Reclaiming the pond!
The pond in my allotment used to be a pleasant environment – a few goldfish swimming around, frog spawn in the spring followed by tadpoles and frogs, maybe even an occasional newt. However with time, the sides of the pond invited in large amounts of soil, the leaves in autumn managed to find the bottom of the pond as there best place to finish their lives, and slowly the fish disappeared after many years of residence. The whole pond was now home to inches of mud topped by a few more inches of murky water. I have always wanted to clean it all out and start again, but never got down to it.
After the extra meals over the festive period my limbs felt a little heavier and less agile than they used to be, I needed a stimulating project to coax me back to digging on the allotment, so I assigned myself the mission of clearing out the pond once and for all.
On a fresh bright morning, equipped with just a spade, a short hosepipe, a large bin, bucket and a brush, I began this exciting project.
1] The first problem I encountered was that as I moved anything near the pond, more soil kept falling into the pond which would only mean that I would have even more soil to extract. I therefore made a trench about 45cm. away from the pond all around it, and then, with a push of the back of the spade I transferred all the soil that was on the banks of the pond into the trench , instead of letting it fall into the pond water.
2] Now I had to empty the water; I dug a large deep hole on the side of the pond and tried the age old method of siphoning out the water. As I wasn’t keen to suck the water, I lay both sides of the pipe into the pond , waited till it filled with water, I held my finger on one side, lifted it out and placed it at the bottom of the hole that I dug which was obviously lower then the level where the other side was in the pond. As the water began to spurt out of the mouth of the hose I began to think how I easy the job of emptying the pond will be, but my happiness was short lived, since the water was so muddy the hosepipe soon began to slow down to a trickle and then dried up altogether!
3] The next obvious way was to bend down with the large yellow bin and physically empty the murky water whilst kneeling on the side of the pond, it worked well, but soon the water was too distant for me to be able to reach it from the banks of the pond.
4] I then designed the first ‘long arm water drawer’! It is simply a long piece of wood screwed to the side of a regular bucket and although I was taking less water at a time, at least I could reach the centre of the pond and I could do it standing up without breaking my back whilst kneeling!
5] There was now just about 30cm left at the centre of the pond. With brush in hand I went into the centre of the pond and brushed out the muddy mixture over the sides of the pond. I was pleased to find that my old wellingtons were still totally watertight!

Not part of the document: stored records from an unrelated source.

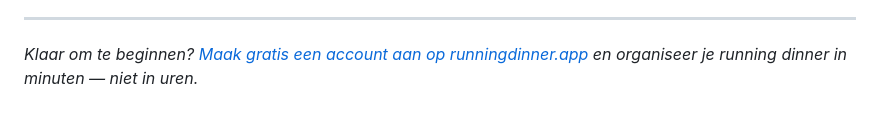
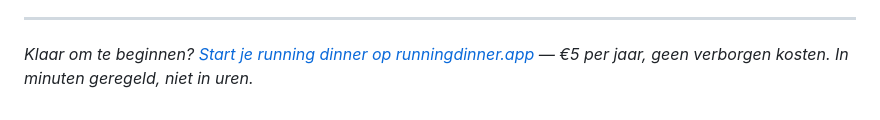
Before and after one commit to cyro-ux/runnindinner, a Markdown page: content/blog/hoe-organiseer-je-een-running-dinner.md, the part around the change. GitHub-like rendering.

```diff
--- a/content/blog/hoe-organiseer-je-een-running-dinner.md
+++ b/content/blog/hoe-organiseer-je-een-running-dinner.md
@@ -215,4 +215,4 @@ Met een spreadsheet is dat handwerk. runningdinner.app laat je de indeling herbe
 
 ---
 
-*Klaar om te beginnen? [Maak gratis een account aan op runningdinner.app](https://runningdinner.app) en organiseer je running dinner in minuten — niet in uren.*
+*Klaar om te beginnen? [Start je running dinner op runningdinner.app](https://runningdinner.app) — €5 per jaar, geen verborgen kosten. In minuten geregeld, niet in uren.*
```
Also changed, not shown: content/blog/como-organizar-una-cena-progresiva.md (+1 -1 lines), content/blog/how-to-organise-a-progressive-dinner.md (+1 -1 lines).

The problem now was removing the frogs without damaging them, as I brushed them over the side of the pond they kept jumping back in. I wished someone could explain to them to stay out for just a couple of hours until I put in the fresh water. I felt like a family trying to coax their old grandmother to move out of her tumbled down house to the modern granny flat they had built for her, and she just will not hear of it! [Although maybe frogs actually prefer murky water over fresh water!(like the granny prefers her old house!)]
In my allotment we luckily have fresh tap water, [the council charge an extra £10 a year for it but it is well worth it]. I hosed down the sides brushed them over again and then began refilling with fresh water, the next day I added a thermos of boiling water to higher the temperature and then a few small goldfish, once they acclimatise they can live in freezing water as well, – and the frogs will soon return as well, I am sure. I now covered the pond with a wire mesh – this will keep the leaves and debris out – and the heron will have to find fish in the river next door not in my fishpond.
I felt I had accomplished a fresh start to the New Year with a fresh pond – a job well done – with many more in the pipe line – I hope!
Good gardening in the New Year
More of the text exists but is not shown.